In my book The End of Secularism, I have a chapter which is a case study demonstrating that the high-minded adherence to secularism is easily discarded by leftists whenever they find religion convenient to their agenda. Were I to rewrite the book today, I would include the ad being run against Rand Paul by his opponent in the Kentucky senate race.
Here’s the text of the ad:
“Why was Rand Paul a member of a secret society that called the Holy Bible ‘a hoax’ – that was banned for mocking Christianity and Christ?” asks a voice in Conway’s ad. “Why did Rand Paul once tie a woman up? Tell her to bow down before a false idol and say his God was ‘Aqua Buddha?’ “
Now, first off, I have to say that the claim against Rand Paul has to do with a stunt from his college years at Baylor. Having read the original story about Rand’s classmate’s claim, it was clear that he and a friend engaged in a fairly typical fraternity-style prank. I am familiar with the “secret society” he belonged to at Baylor. It is a humorous part of campus-life. A little edgy, but viewed as a real part of the Baylor tradition.
More important, though, the text of the ad shows that liberals are more than ready to use religion as a political issue when it suits their purposes. If the shoe were on the other foot and a conservative were running an ad of this nature, many gray eminences of church-state separation would come forth from the Ivy Leagues, Washington, D.C., and New York City to explain to us how scurrilous and unprincipled it is.

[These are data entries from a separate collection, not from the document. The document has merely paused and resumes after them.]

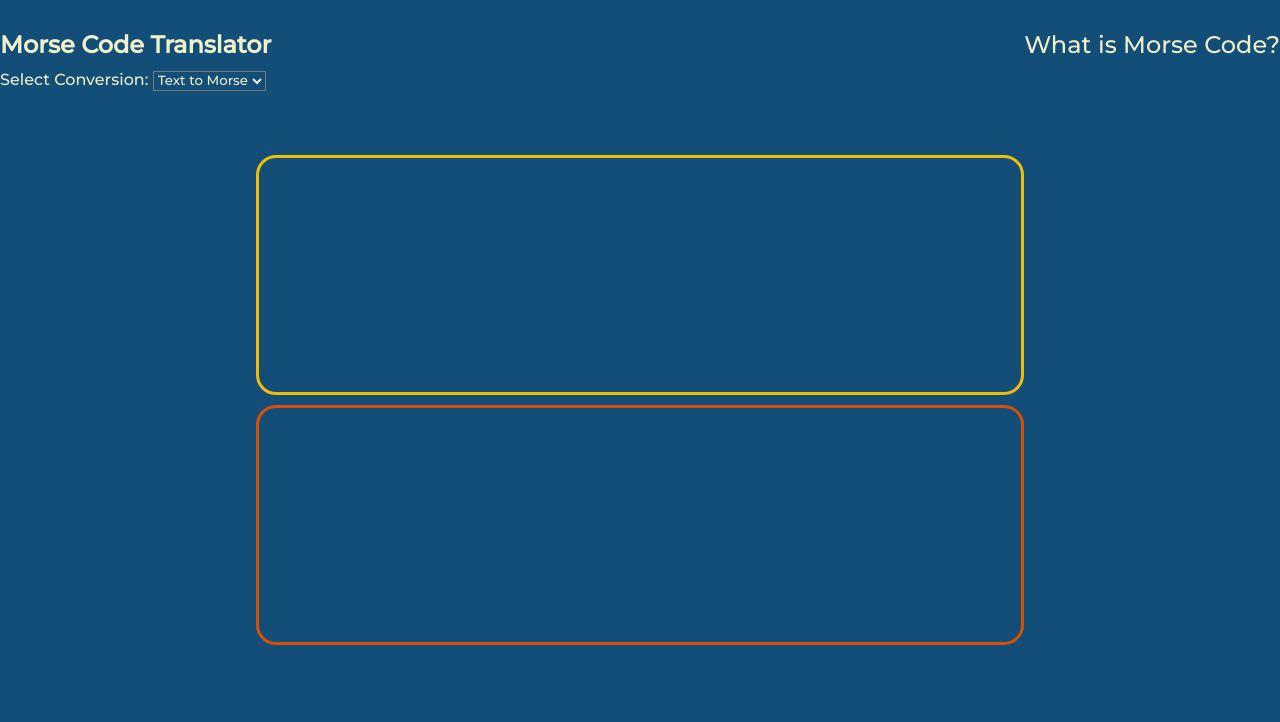
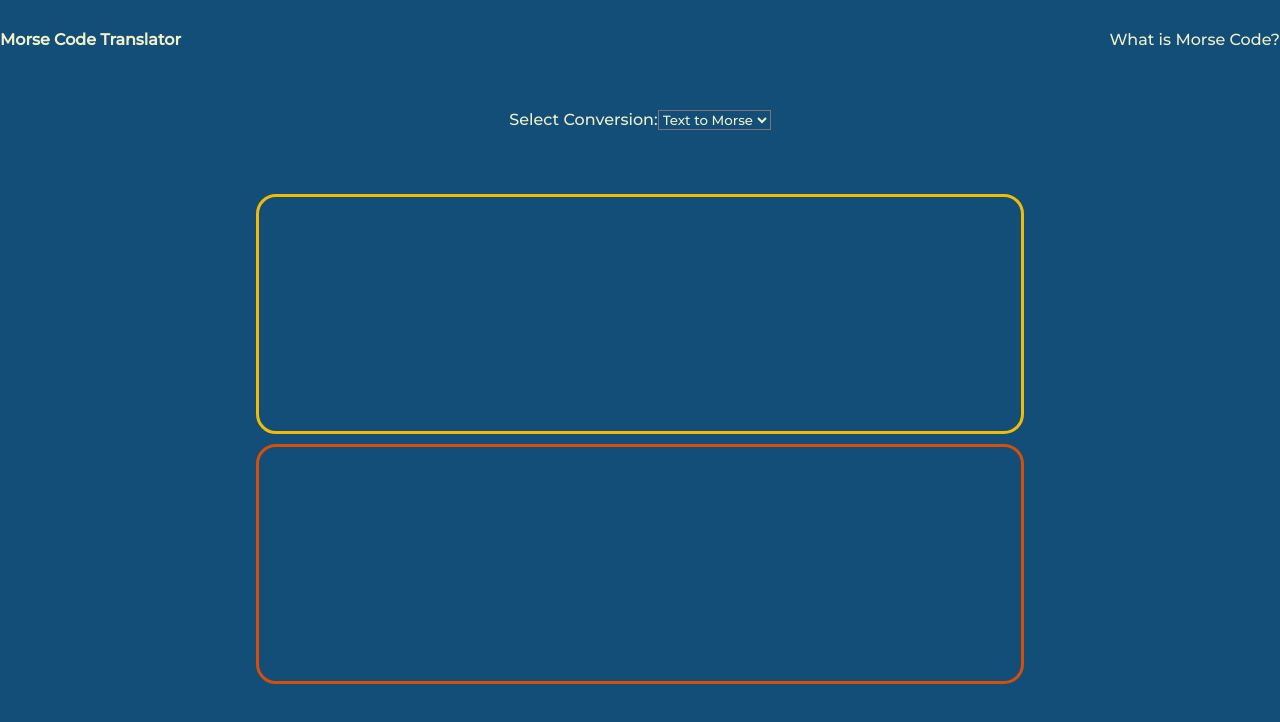
Before and after one commit to maxswaine/morse-code-translator, a website built with Vite: page index.html in a window 1280 px wide. Built offline with nearby package versions, Linux system fonts and the light colour scheme.

Commit message:
final push complete with last stylings

```diff
--- a/index.html
+++ b/index.html
@@ -9,7 +9,7 @@
   <body>
     <header class="header">
       <div class="header__left">
-        <h1 class="header__left--title">Morse Code Translator</h1>
+        <h2 class="header__left--title">Morse Code Translator</h2>
       </div>
       <div class="header__right">
         <a href="https://www.britannica.com/topic/Morse-Code" target="_blank"
@@ -19,7 +19,7 @@
     </header>
     <main class="main">
       <div class="conversion__type">
-        <label for="conversionSelect">Select Conversion:</label>
+        <label for="conversionSelect">Select Conversion: </label>
         <select id="conversionSelect">
           <option value="textToMorse">Text to Morse</option>
           <option value="morseToText">Morse to Text</option>
--- a/package.json
+++ b/package.json
@@ -1,15 +1,15 @@
 {
   "name": "morse-code-translator",
+  "homepage": "maxswaine.github.io/morse-code-translator/",
   "author": "Max Swaine",
-  "homepage": "https://maxswaine.github.io/morse-code-translator/",
   "private": true,
   "version": "0.0.0",
   "type": "module",
   "scripts": {
     "dev": "vite",
     "build": "tsc && vite build",
+    "preview": "vite preview",
     "deploy": "gh-pages -d dist",
-    "preview": "vite preview",
     "test:jest": "vitest"
   },
   "devDependencies": {
--- a/src/_nav.scss
+++ b/src/_nav.scss
@@ -1,18 +1,30 @@
 .header {
   display: flex;
   justify-content: space-between;
-  height: 5vh;
+  height: 10vh;
   margin-top: 30px;
-  &__left--title {
-    font-size: 1.5rem;
+
+  &__left {
+    &--title {
+      font-size: 1rem;
+      text-align: center;
+    }
   }
+
   &__right {
     a {
       text-decoration: none;
-      font-size: 1.5rem;
+      font-size: 1rem;
+      text-align: center;
+    }
+
+    &:hover {
+      cursor: pointer;
     }
   }
-  &__right:hover {
-    cursor: pointer;
-  }
 }
+
+.conversion__type {
+  display: flex;
+  justify-content: center;
+}
--- a/src/_translator-screen.scss
+++ b/src/_translator-screen.scss
@@ -4,6 +4,7 @@
   justify-content: center;
   align-items: center;
   min-height: 50vh;
+
   &__input {
     border: 3px #f2bb05 solid;
     resize: none;
@@ -14,10 +15,12 @@
     border-radius: 20px;
     padding: 20px;
     font-size: 1rem;
+
+    &:focus {
+      border: none;
+    }
   }
-  &__input:focus {
-    border: none;
-  }
+
   &__output {
     border: solid #d74e09 3px;
     padding: 20px;
--- a/src/_variables.scss
+++ b/src/_variables.scss
@@ -1,3 +1,3 @@
 @import url('https://fonts.googleapis.com/css2?family=Montserrat:wght@500&display=swap');
 $backgroundColor: #124E78;
-$textColor: #F0F0C9
+$textColor: #F0F0C9;
```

I have yet to hear from Barry Lynn or any of the other great separators of church and state about the Conway ad being run against Rand Paul. And we won’t hear from them. Because this story doesn’t fit their template of conservatives using religion to engage in holy war.